### WHAT YOU NEED TO DO
Restate each record word for word, from the first to the last.

### DATASET EXCERPTS

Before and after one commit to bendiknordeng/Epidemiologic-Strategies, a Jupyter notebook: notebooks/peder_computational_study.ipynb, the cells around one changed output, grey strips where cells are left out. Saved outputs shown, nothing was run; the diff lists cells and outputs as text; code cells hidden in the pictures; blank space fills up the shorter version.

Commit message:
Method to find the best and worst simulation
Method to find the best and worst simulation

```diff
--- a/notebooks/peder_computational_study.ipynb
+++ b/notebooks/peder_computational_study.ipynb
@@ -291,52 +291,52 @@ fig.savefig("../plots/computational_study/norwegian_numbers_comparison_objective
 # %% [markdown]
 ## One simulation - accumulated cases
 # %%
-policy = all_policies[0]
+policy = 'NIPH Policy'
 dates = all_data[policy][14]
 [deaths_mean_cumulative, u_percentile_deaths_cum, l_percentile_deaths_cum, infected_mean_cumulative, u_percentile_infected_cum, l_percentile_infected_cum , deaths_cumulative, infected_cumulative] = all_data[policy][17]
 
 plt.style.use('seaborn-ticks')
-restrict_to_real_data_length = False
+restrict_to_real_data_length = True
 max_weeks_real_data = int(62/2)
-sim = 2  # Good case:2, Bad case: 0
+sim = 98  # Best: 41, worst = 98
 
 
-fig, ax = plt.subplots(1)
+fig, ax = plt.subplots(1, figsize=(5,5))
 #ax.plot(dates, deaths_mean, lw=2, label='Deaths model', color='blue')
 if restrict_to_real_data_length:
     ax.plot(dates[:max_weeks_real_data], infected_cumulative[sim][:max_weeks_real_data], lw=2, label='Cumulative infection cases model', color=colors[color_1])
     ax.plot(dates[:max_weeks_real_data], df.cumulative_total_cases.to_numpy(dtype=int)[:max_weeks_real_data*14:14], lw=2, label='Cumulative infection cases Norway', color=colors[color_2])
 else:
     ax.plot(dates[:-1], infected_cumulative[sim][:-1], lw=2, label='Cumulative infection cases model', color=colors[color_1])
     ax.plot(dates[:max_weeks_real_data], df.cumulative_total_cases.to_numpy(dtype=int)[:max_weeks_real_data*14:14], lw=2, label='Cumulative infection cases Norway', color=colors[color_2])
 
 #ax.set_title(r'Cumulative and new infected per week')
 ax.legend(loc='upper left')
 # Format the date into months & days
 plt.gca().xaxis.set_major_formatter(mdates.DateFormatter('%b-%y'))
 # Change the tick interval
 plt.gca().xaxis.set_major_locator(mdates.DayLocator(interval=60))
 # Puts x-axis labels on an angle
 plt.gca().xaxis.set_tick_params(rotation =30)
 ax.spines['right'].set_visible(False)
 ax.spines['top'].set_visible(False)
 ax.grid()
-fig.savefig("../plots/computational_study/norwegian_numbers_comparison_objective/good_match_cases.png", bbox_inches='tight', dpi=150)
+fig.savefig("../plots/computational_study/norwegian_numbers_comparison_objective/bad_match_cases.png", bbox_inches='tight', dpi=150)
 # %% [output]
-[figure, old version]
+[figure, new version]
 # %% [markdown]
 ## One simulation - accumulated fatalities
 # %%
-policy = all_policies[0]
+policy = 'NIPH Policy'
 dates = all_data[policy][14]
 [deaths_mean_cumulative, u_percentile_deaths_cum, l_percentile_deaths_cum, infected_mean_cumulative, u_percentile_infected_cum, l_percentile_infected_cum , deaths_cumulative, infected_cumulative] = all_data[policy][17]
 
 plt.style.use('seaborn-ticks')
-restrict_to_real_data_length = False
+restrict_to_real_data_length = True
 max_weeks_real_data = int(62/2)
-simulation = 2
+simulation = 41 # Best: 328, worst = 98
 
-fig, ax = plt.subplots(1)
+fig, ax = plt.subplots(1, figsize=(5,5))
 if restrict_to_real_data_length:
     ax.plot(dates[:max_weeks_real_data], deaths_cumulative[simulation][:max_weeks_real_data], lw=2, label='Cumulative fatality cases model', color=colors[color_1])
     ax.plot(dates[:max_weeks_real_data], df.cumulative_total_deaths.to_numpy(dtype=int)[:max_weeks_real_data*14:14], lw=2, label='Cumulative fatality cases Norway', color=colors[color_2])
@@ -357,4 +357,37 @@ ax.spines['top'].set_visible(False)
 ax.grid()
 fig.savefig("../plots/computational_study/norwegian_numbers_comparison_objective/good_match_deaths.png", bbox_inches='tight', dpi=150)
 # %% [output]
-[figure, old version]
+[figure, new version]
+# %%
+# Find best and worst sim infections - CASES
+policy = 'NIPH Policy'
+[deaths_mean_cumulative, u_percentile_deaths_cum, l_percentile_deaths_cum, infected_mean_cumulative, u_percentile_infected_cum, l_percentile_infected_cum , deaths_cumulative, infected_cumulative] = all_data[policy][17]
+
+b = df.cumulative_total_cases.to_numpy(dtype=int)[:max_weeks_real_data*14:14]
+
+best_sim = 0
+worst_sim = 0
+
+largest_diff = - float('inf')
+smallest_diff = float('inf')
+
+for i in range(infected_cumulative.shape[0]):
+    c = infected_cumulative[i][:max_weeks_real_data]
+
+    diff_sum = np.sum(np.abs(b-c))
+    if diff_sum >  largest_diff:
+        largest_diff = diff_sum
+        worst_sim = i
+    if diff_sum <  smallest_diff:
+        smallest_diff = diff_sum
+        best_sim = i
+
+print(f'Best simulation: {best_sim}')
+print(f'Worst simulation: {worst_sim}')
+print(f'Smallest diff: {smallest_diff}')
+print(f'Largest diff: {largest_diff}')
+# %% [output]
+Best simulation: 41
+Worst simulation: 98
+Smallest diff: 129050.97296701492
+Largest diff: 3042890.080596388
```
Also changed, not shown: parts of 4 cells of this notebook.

### ANSWER FOR THIS EXERCISE
Before and after one commit to bendiknordeng/Epidemiologic-Strategies, a Jupyter notebook: notebooks/peder_computational_study.ipynb, the cells around one changed output, grey strips where cells are left out. Saved outputs shown, nothing was run; the diff lists cells and outputs as text; code cells hidden in the pictures; blank space fills up the shorter version.

Commit message:
Method to find the best and worst simulation
Method to find the best and worst simulation

```diff
--- a/notebooks/peder_computational_study.ipynb
+++ b/notebooks/peder_computational_study.ipynb
@@ -291,52 +291,52 @@ fig.savefig("../plots/computational_study/norwegian_numbers_comparison_objective
 # %% [markdown]
 ## One simulation - accumulated cases
 # %%
-policy = all_policies[0]
+policy = 'NIPH Policy'
 dates = all_data[policy][14]
 [deaths_mean_cumulative, u_percentile_deaths_cum, l_percentile_deaths_cum, infected_mean_cumulative, u_percentile_infected_cum, l_percentile_infected_cum , deaths_cumulative, infected_cumulative] = all_data[policy][17]
 
 plt.style.use('seaborn-ticks')
-restrict_to_real_data_length = False
+restrict_to_real_data_length = True
 max_weeks_real_data = int(62/2)
-sim = 2  # Good case:2, Bad case: 0
+sim = 98  # Best: 41, worst = 98
 
 
-fig, ax = plt.subplots(1)
+fig, ax = plt.subplots(1, figsize=(5,5))
 #ax.plot(dates, deaths_mean, lw=2, label='Deaths model', color='blue')
 if restrict_to_real_data_length:
     ax.plot(dates[:max_weeks_real_data], infected_cumulative[sim][:max_weeks_real_data], lw=2, label='Cumulative infection cases model', color=colors[color_1])
     ax.plot(dates[:max_weeks_real_data], df.cumulative_total_cases.to_numpy(dtype=int)[:max_weeks_real_data*14:14], lw=2, label='Cumulative infection cases Norway', color=colors[color_2])
 else:
     ax.plot(dates[:-1], infected_cumulative[sim][:-1], lw=2, label='Cumulative infection cases model', color=colors[color_1])
     ax.plot(dates[:max_weeks_real_data], df.cumulative_total_cases.to_numpy(dtype=int)[:max_weeks_real_data*14:14], lw=2, label='Cumulative infection cases Norway', color=colors[color_2])
 
 #ax.set_title(r'Cumulative and new infected per week')
 ax.legend(loc='upper left')
 # Format the date into months & days
 plt.gca().xaxis.set_major_formatter(mdates.DateFormatter('%b-%y'))
 # Change the tick interval
 plt.gca().xaxis.set_major_locator(mdates.DayLocator(interval=60))
 # Puts x-axis labels on an angle
 plt.gca().xaxis.set_tick_params(rotation =30)
 ax.spines['right'].set_visible(False)
 ax.spines['top'].set_visible(False)
 ax.grid()
-fig.savefig("../plots/computational_study/norwegian_numbers_comparison_objective/good_match_cases.png", bbox_inches='tight', dpi=150)
+fig.savefig("../plots/computational_study/norwegian_numbers_comparison_objective/bad_match_cases.png", bbox_inches='tight', dpi=150)
 # %% [output]
-[figure, old version]
+[figure, new version]
 # %% [markdown]
 ## One simulation - accumulated fatalities
 # %%
-policy = all_policies[0]
+policy = 'NIPH Policy'
 dates = all_data[policy][14]
 [deaths_mean_cumulative, u_percentile_deaths_cum, l_percentile_deaths_cum, infected_mean_cumulative, u_percentile_infected_cum, l_percentile_infected_cum , deaths_cumulative, infected_cumulative] = all_data[policy][17]
 
 plt.style.use('seaborn-ticks')
-restrict_to_real_data_length = False
+restrict_to_real_data_length = True
 max_weeks_real_data = int(62/2)
-simulation = 2
+simulation = 41 # Best: 328, worst = 98
 
-fig, ax = plt.subplots(1)
+fig, ax = plt.subplots(1, figsize=(5,5))
 if restrict_to_real_data_length:
     ax.plot(dates[:max_weeks_real_data], deaths_cumulative[simulation][:max_weeks_real_data], lw=2, label='Cumulative fatality cases model', color=colors[color_1])
     ax.plot(dates[:max_weeks_real_data], df.cumulative_total_deaths.to_numpy(dtype=int)[:max_weeks_real_data*14:14], lw=2, label='Cumulative fatality cases Norway', color=colors[color_2])
@@ -357,4 +357,37 @@ ax.spines['top'].set_visible(False)
 ax.grid()
 fig.savefig("../plots/computational_study/norwegian_numbers_comparison_objective/good_match_deaths.png", bbox_inches='tight', dpi=150)
 # %% [output]
-[figure, old version]
+[figure, new version]
+# %%
+# Find best and worst sim infections - CASES
+policy = 'NIPH Policy'
+[deaths_mean_cumulative, u_percentile_deaths_cum, l_percentile_deaths_cum, infected_mean_cumulative, u_percentile_infected_cum, l_percentile_infected_cum , deaths_cumulative, infected_cumulative] = all_data[policy][17]
+
+b = df.cumulative_total_cases.to_numpy(dtype=int)[:max_weeks_real_data*14:14]
+
+best_sim = 0
+worst_sim = 0
+
+largest_diff = - float('inf')
+smallest_diff = float('inf')
+
+for i in range(infected_cumulative.shape[0]):
+    c = infected_cumulative[i][:max_weeks_real_data]
+
+    diff_sum = np.sum(np.abs(b-c))
+    if diff_sum >  largest_diff:
+        largest_diff = diff_sum
+        worst_sim = i
+    if diff_sum <  smallest_diff:
+        smallest_diff = diff_sum
+        best_sim = i
+
+print(f'Best simulation: {best_sim}')
+print(f'Worst simulation: {worst_sim}')
+print(f'Smallest diff: {smallest_diff}')
+print(f'Largest diff: {largest_diff}')
+# %% [output]
+Best simulation: 41
+Worst simulation: 98
+Smallest diff: 129050.97296701492
+Largest diff: 3042890.080596388
```
Also changed, not shown: parts of 4 cells of this notebook.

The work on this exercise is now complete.